From this vantage point, I see the breakdown of the guru-based lineage model as opening important new avenues for yoga teaching, philosophy, ethics, service, community building, and more. I’m jazzed by path-breaking collaborative writing projects (Yoga and Body Image, 21st Century Yoga); newly ambitious social service and activist organizations (Yoga Service Council, OTM); and unprecedented studies of the lived experience of contemporary practice (WAWADIA, Survivors on the Yoga Mat). I’m also excited about the explosion of interest in the healing power of yoga for trauma, and in bringing yoga to major social institutions such as schools, hospitals, and prisons.
There’s also a lot of great work going on that I’m less directly involved in. The Bhakti Yoga/Kirtan scene is vibrant.
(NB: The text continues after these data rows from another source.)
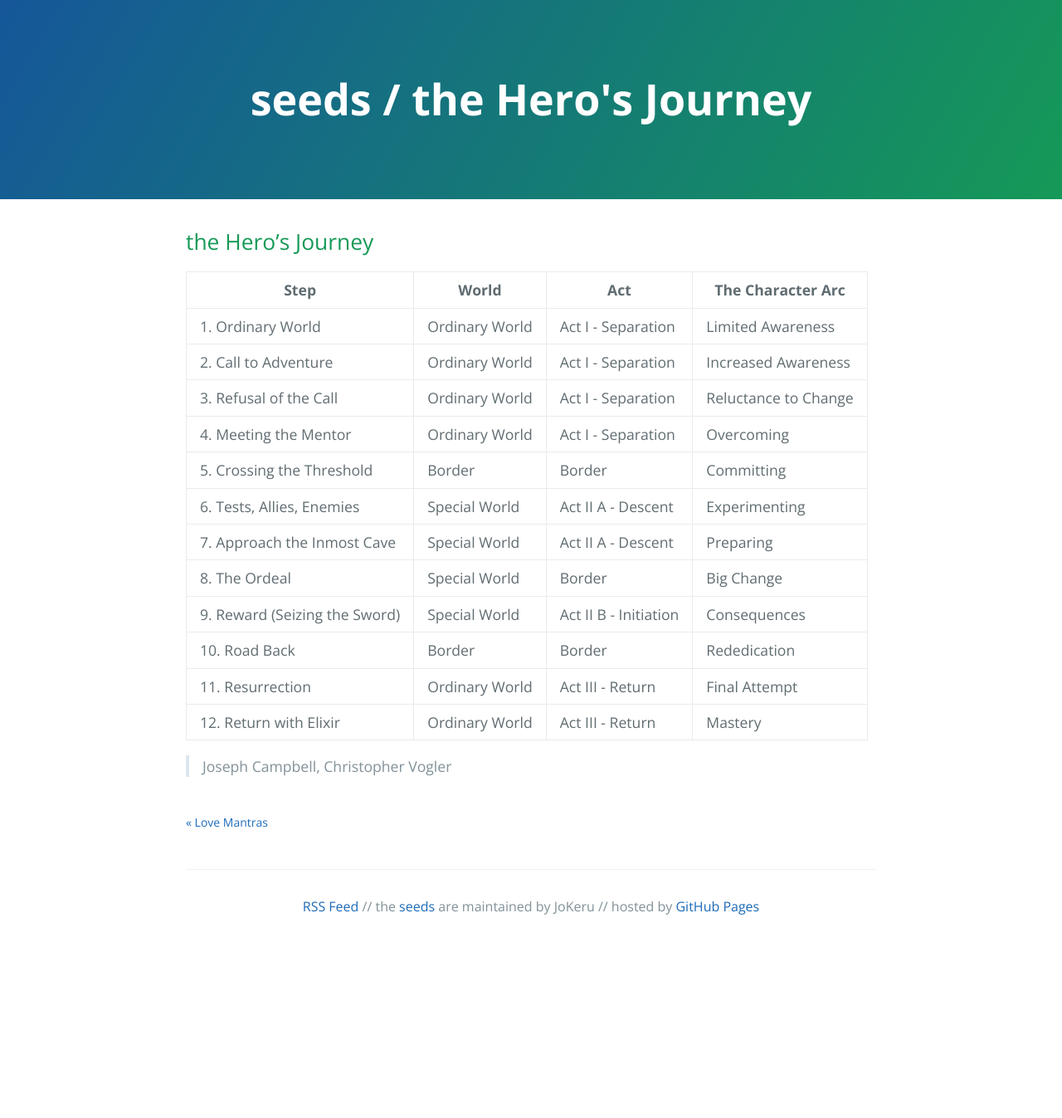
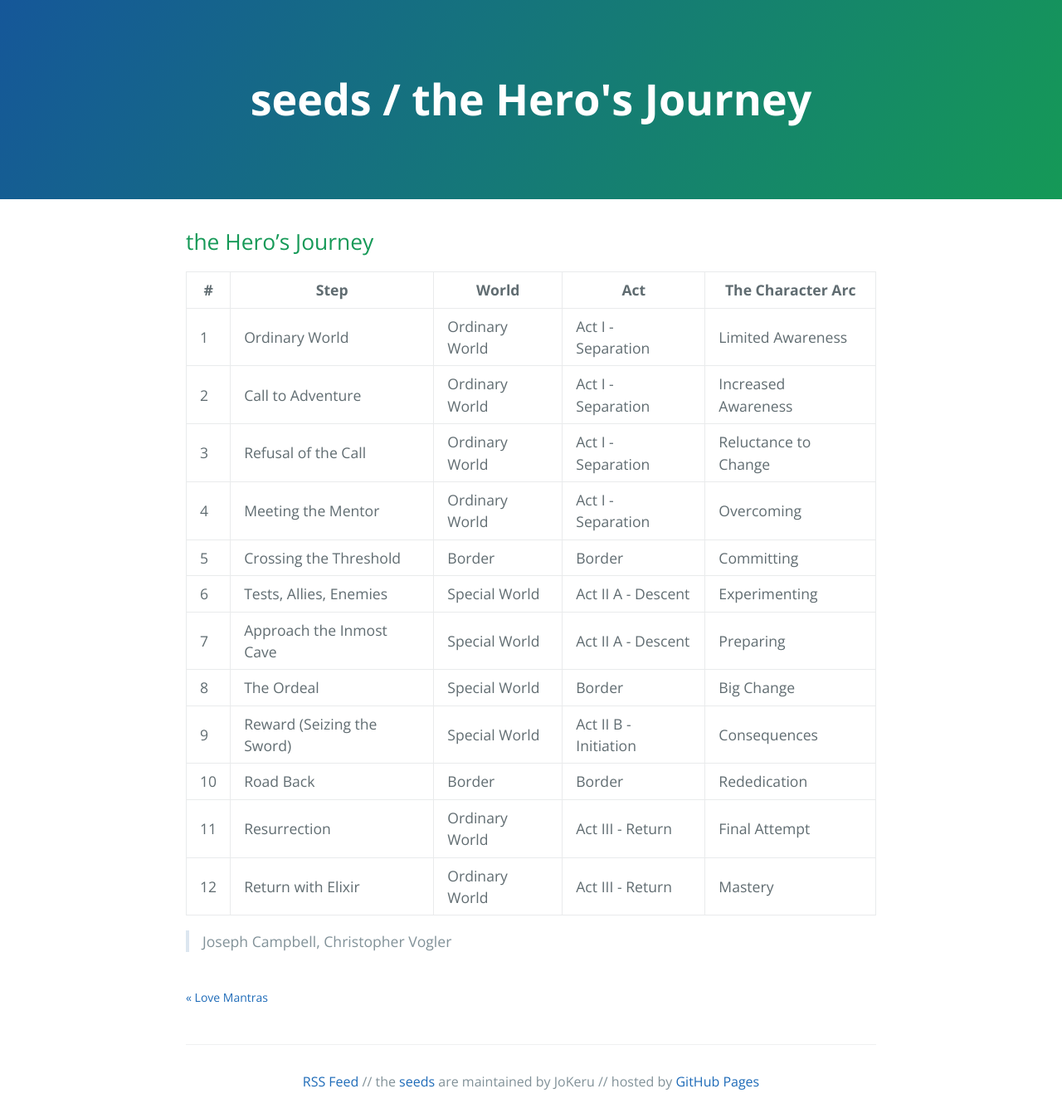
Before and after one commit to jokeru/seeds, a Jekyll site: the page built from _posts/2021-04-10-the_heros_journey.md, in a window 1280 px wide. Shown: the whole page at 83% size. Built offline with Jekyll 4.4.1, drawn with Linux system fonts in a browser that asks for light colours; comment, search, counter and statistics services are not loaded; before the commit the page ends 1136 px from its top, so only the background shows below that.

```diff
--- a/_posts/2021-04-10-the_heros_journey.md
+++ b/_posts/2021-04-10-the_heros_journey.md
@@ -8,19 +8,19 @@ index: 26
 
 ## the Hero's Journey
 
-| Step | World | Act | The Character Arc |
-|------|-------|-----|-------------------|
-| 1. Ordinary World | Ordinary World | Act I - Separation | Limited Awareness |
-| 2. Call to Adventure | Ordinary World | Act I - Separation | Increased Awareness |
-| 3. Refusal of the Call | Ordinary World | Act I - Separation | Reluctance to Change |
-| 4. Meeting the Mentor | Ordinary World | Act I - Separation | Overcoming |
-| 5. Crossing the Threshold | Border | Border | Committing |
-| 6. Tests, Allies, Enemies | Special World | Act II A - Descent | Experimenting |
-| 7. Approach the Inmost Cave | Special World | Act II A - Descent | Preparing |
-| 8. The Ordeal | Special World | Border | Big Change |
-| 9. Reward (Seizing the Sword) | Special World | Act II B - Initiation| Consequences |
-| 10. Road Back | Border | Border |  Rededication |
-| 11. Resurrection | Ordinary World | Act III - Return | Final Attempt |
-| 12. Return with Elixir | Ordinary World | Act III - Return | Mastery |
+| # | Step | World | Act | The Character Arc |
+|---|------|-------|-----|-------------------|
+| 1 | Ordinary World | Ordinary World | Act I - Separation | Limited Awareness |
+| 2 | Call to Adventure | Ordinary World | Act I - Separation | Increased Awareness |
+| 3 | Refusal of the Call | Ordinary World | Act I - Separation | Reluctance to Change |
+| 4 | Meeting the Mentor | Ordinary World | Act I - Separation | Overcoming |
+| 5 | Crossing the Threshold | Border | Border | Committing |
+| 6 | Tests, Allies, Enemies | Special World | Act II A - Descent | Experimenting |
+| 7 | Approach the Inmost Cave | Special World | Act II A - Descent | Preparing |
+| 8 | The Ordeal | Special World | Border | Big Change |
+| 9 | Reward (Seizing the Sword) | Special World | Act II B - Initiation| Consequences |
+| 10 | Road Back | Border | Border |  Rededication |
+| 11 | Resurrection | Ordinary World | Act III - Return | Final Attempt |
+| 12 | Return with Elixir | Ordinary World | Act III - Return | Mastery |
 
 > Joseph Campbell, Christopher Vogler
```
The field of modern yoga studies is slowly but surely gaining a foothold in the academy. New approaches to understating anatomy, movement, and the physical body promise to enhance our knowledge of asana tremendously.
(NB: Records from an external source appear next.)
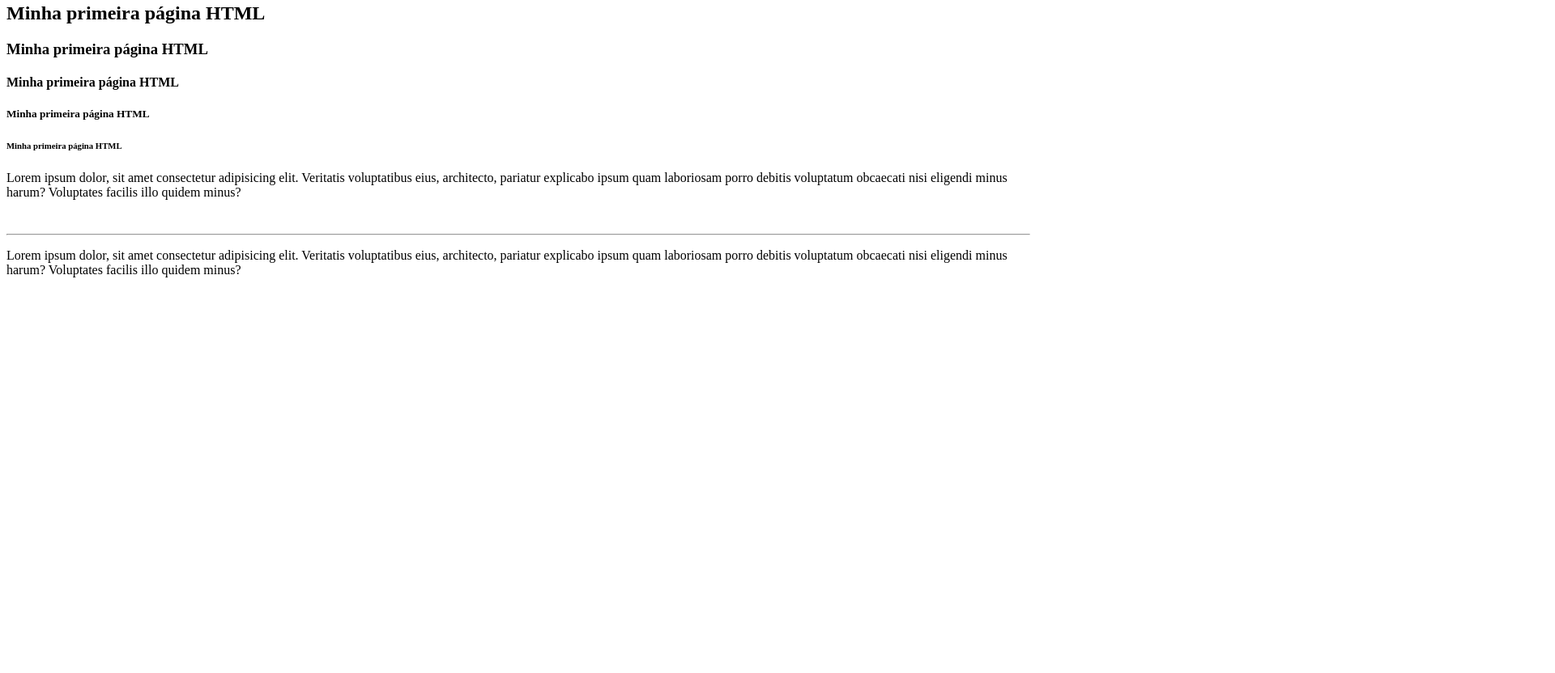
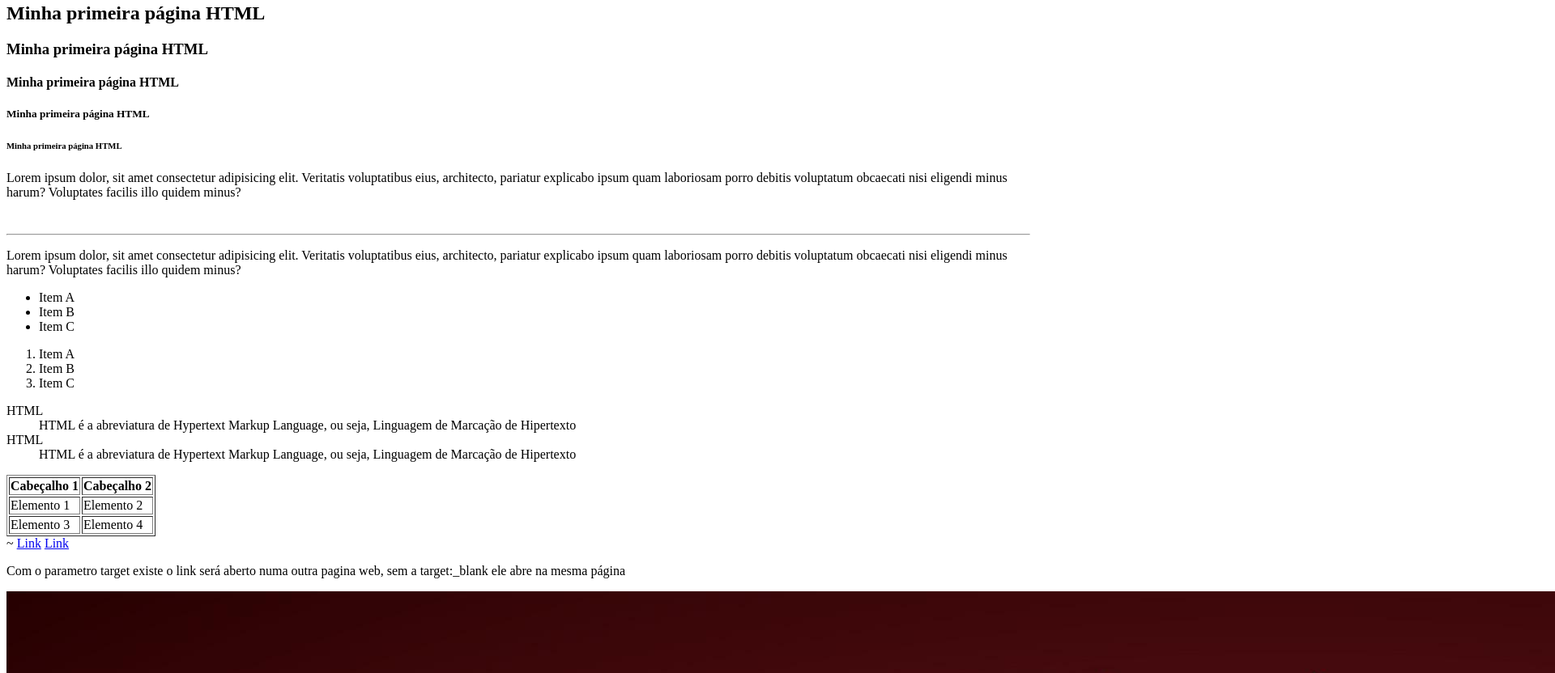
Before and after one commit to Pusheen2019/DWEB1_Fichas, a plain HTML site: page DWEB1_Ficha2/index.html in a window 1280 px wide. Shown: the part 17-849 px from the top of the page at 81% size, 1920 px wide, since content can reach past the window. Before the commit the page ends 800 px from the top, so only its background shows below. Drawn offline with Linux system fonts and the light colour scheme; files whose address does not match are found by name.

Commit message:
Add files via upload

```diff
--- a/DWEB1_Ficha2/index.html
+++ b/DWEB1_Ficha2/index.html
@@ -16,5 +16,47 @@
     <p>Lorem ipsum dolor, sit amet consectetur adipisicing elit. Veritatis voluptatibus eius, architecto, pariatur explicabo ipsum quam laboriosam porro debitis voluptatum obcaecati nisi eligendi minus harum? Voluptates facilis illo quidem minus?</p><br>
     <hr>
     <p>Lorem ipsum dolor, sit amet consectetur adipisicing elit. Veritatis voluptatibus eius, architecto, pariatur explicabo ipsum quam laboriosam porro debitis voluptatum obcaecati nisi eligendi minus harum? Voluptates facilis illo quidem minus?</p>
+
+    <ul>
+        <li>Item A</li>
+        <li>Item B</li>
+        <li>Item C</li>
+    </ul>
+
+    <ol>
+        <li>Item A</li>
+        <li>Item B</li>
+        <li>Item C</li>
+    </ol>
+
+    <dl>
+        <dt>HTML</dt>
+        <dd>HTML é a abreviatura de Hypertext Markup Language, ou seja, Linguagem de Marcação de Hipertexto</dd>
+        <dt>HTML</dt>
+        <dd>HTML é a abreviatura de Hypertext Markup Language, ou seja, Linguagem de Marcação de Hipertexto</dd>
+    </dl>
+
+    <table border="1px">
+        <tr>
+            <th>Cabeçalho 1</th>
+            <th>Cabeçalho 2</th>
+        </tr>
+        <tr>
+            <td>Elemento 1</td>
+            <td>Elemento 2</td>
+        </tr>
+        <tr>
+            <td>Elemento 3</td>
+            <td>Elemento 4</td>
+        </tr>
+    </table>~
+
+    <a href="https://www.google.pt/">Link</a>
+    <a href="https://www.google.pt/" target="_blank">Link</a>
+
+    <p>Com o parametro target existe o link será aberto numa outra pagina web, sem a target:_blank ele abre na mesma página</p>
+
+    <img src="C:/Ambiente de Trabalho\DWEB1_Fichas\DWEB1_Ficha2/imagens/6128160.jpg" alt="">
+
 </body>
 </html>
```
Also changed, not shown: DWEB1_Ficha2/Multimedia.html (added, +14 -0 lines), DWEB1_Ficha2/elementos.html (added, +13 -0 lines), DWEB1_Ficha2/formularios.html (added, +12 -0 lines).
In these and other creative, yoga-inspired initiatives, I see people integrating their passion for yoga with the rest of their lives – and their communities, and the world. This is exciting, promising, and badly needed in a society that’s inundated with physical, emotional, and spiritual malaise and suffering. Plus, I believe this new wave of work is well in line with the spirit of the modern yoga represented by leaders such as Swami Vivekananda and Sri T. Krishnamacharya. Many of the leading figures in the development of modern yoga in early 20th century India were revolutionaries. And they weren’t afraid to change tradition in order to keep its deeper spirit alive.
My hope for the yoga world in 2015 is that more and more practitioners will make the warrior’s choice to practice in ways that seek the Light and stare down the Dark. That strive for wisdom while accepting the inevitability of foolishness. That keep the faith without doing so blindly. That inspire hope while having compassion for despair. And that learn through hard-won experience that no matter how bad the times may be, the human spirit has infinite capacity for renewal.
Carol Horton, Ph.D., is the author of Yoga Ph.D.: Integrating the Life of the Mind and the Wisdom of the Body, and co-editor of 21st Century Yoga: Culture, Politics, and Practice. A popular writer and speaker, Carol offers lectures, workshops, and yoga teacher trainings on yoga history, culture, ethics and service worldwide. She serves as a teacher with Yoga for Recovery, a Chicago nonprofit offering yoga to women in Cook County Jail, and as a program consultant to yoga service organizations. An ex-political science professor, Carol holds a doctorate from the University of Chicago, is the author of Race and the Making of American Liberalism, and has published numerous research reports on programs and policies affecting low-income children and families.